[Image comparison data]
━━━━━━━━━━

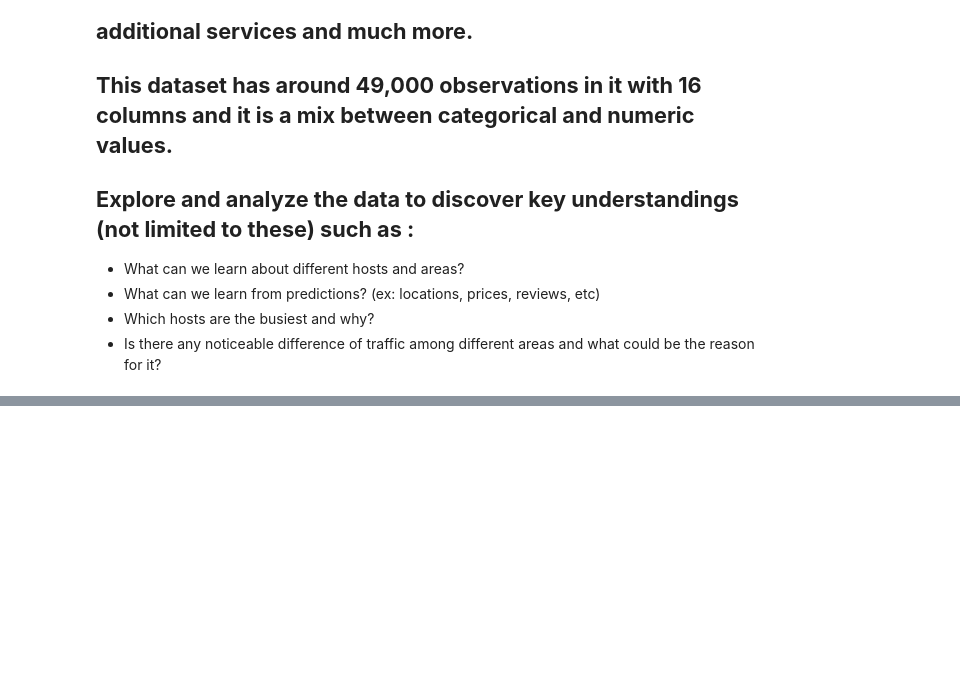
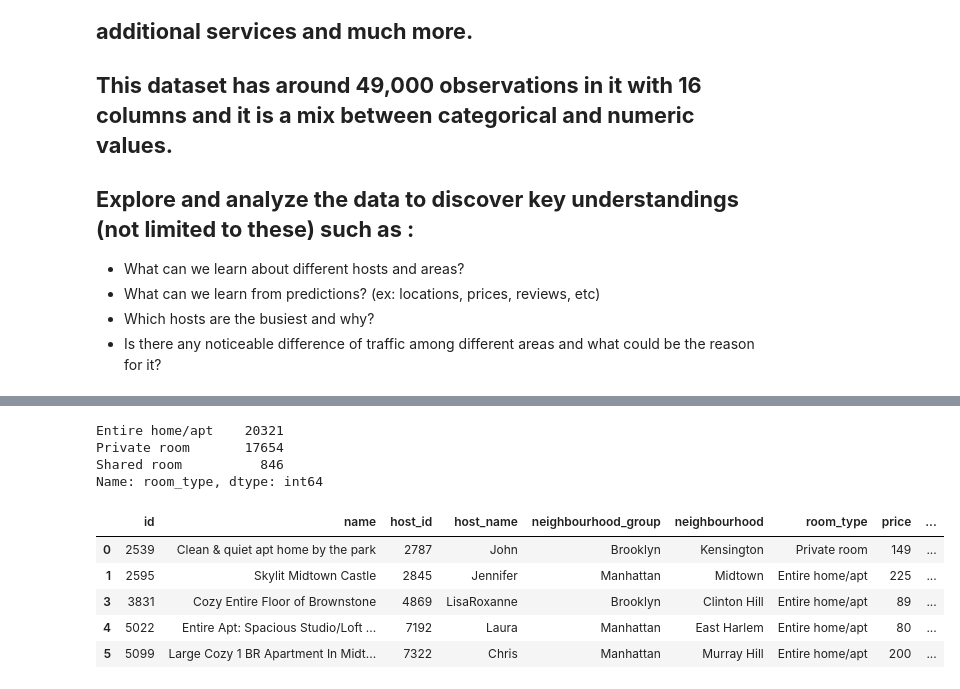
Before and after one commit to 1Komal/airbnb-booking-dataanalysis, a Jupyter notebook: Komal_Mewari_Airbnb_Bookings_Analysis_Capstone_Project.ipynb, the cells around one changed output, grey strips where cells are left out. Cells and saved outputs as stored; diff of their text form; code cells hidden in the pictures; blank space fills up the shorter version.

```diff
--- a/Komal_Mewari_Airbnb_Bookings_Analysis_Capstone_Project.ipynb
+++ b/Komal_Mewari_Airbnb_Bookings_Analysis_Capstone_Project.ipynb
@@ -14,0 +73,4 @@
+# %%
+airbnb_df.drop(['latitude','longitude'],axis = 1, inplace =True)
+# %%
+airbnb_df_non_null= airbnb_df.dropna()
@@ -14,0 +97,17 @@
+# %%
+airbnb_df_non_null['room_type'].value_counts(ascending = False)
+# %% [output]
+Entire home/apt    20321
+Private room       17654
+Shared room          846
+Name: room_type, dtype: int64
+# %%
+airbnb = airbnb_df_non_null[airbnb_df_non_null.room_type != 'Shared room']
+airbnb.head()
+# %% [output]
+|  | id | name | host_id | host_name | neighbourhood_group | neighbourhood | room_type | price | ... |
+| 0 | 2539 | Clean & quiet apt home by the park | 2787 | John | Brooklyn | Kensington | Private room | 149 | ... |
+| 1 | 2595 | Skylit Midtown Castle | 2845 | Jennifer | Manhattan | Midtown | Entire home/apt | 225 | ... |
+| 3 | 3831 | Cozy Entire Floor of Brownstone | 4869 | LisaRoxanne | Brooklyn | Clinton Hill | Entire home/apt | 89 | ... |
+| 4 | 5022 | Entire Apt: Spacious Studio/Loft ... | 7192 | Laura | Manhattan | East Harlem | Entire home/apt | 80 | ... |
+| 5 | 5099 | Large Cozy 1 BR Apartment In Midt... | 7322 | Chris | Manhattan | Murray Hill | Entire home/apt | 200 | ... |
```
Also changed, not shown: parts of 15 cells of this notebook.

━━━━━━━━━━

**Problem to solve**
Every line above should be output exactly, except for the pictures.

**Answer to the problem**
Before and after one commit to 1Komal/airbnb-booking-dataanalysis, a Jupyter notebook: Komal_Mewari_Airbnb_Bookings_Analysis_Capstone_Project.ipynb, the cells around one changed output, grey strips where cells are left out. Cells and saved outputs as stored; diff of their text form; code cells hidden in the pictures; blank space fills up the shorter version.

```diff
--- a/Komal_Mewari_Airbnb_Bookings_Analysis_Capstone_Project.ipynb
+++ b/Komal_Mewari_Airbnb_Bookings_Analysis_Capstone_Project.ipynb
@@ -14,0 +73,4 @@
+# %%
+airbnb_df.drop(['latitude','longitude'],axis = 1, inplace =True)
+# %%
+airbnb_df_non_null= airbnb_df.dropna()
@@ -14,0 +97,17 @@
+# %%
+airbnb_df_non_null['room_type'].value_counts(ascending = False)
+# %% [output]
+Entire home/apt    20321
+Private room       17654
+Shared room          846
+Name: room_type, dtype: int64
+# %%
+airbnb = airbnb_df_non_null[airbnb_df_non_null.room_type != 'Shared room']
+airbnb.head()
+# %% [output]
+|  | id | name | host_id | host_name | neighbourhood_group | neighbourhood | room_type | price | ... |
+| 0 | 2539 | Clean & quiet apt home by the park | 2787 | John | Brooklyn | Kensington | Private room | 149 | ... |
+| 1 | 2595 | Skylit Midtown Castle | 2845 | Jennifer | Manhattan | Midtown | Entire home/apt | 225 | ... |
+| 3 | 3831 | Cozy Entire Floor of Brownstone | 4869 | LisaRoxanne | Brooklyn | Clinton Hill | Entire home/apt | 89 | ... |
+| 4 | 5022 | Entire Apt: Spacious Studio/Loft ... | 7192 | Laura | Manhattan | East Harlem | Entire home/apt | 80 | ... |
+| 5 | 5099 | Large Cozy 1 BR Apartment In Midt... | 7322 | Chris | Manhattan | Murray Hill | Entire home/apt | 200 | ... |
```
Also changed, not shown: parts of 15 cells of this notebook.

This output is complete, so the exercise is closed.